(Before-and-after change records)
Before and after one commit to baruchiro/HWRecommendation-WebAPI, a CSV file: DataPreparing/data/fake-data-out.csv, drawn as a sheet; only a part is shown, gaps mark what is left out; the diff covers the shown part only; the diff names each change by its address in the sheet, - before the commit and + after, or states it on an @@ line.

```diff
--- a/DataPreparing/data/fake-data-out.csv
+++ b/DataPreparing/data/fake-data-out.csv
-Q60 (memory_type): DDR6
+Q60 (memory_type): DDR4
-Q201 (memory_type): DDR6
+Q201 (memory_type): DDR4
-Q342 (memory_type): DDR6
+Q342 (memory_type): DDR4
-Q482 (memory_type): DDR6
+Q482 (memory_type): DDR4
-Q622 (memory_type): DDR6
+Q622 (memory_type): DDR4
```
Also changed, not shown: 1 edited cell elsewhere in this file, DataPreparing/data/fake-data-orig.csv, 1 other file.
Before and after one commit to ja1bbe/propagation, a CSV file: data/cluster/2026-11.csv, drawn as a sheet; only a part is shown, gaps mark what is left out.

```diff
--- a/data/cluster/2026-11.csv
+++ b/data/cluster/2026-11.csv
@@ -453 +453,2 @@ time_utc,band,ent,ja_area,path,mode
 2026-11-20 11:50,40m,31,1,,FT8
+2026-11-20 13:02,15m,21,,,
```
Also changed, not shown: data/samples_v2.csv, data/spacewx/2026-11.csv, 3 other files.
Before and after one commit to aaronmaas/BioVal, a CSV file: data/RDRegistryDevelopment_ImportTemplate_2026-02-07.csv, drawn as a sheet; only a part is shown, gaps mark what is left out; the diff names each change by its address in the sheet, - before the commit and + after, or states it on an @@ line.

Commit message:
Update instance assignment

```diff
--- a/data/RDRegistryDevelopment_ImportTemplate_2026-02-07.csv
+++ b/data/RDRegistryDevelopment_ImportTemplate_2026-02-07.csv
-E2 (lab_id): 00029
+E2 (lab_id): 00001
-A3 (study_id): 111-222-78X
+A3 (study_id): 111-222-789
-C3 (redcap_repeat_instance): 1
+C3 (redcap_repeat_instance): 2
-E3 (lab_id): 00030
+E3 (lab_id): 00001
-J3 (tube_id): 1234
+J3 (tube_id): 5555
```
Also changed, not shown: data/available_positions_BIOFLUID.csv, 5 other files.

**BRIEF:** Scan the preceding records for lines with the word "fake". Say how many there are and nothing else.

**SOLUTION TO THIS PROBLEM:** 4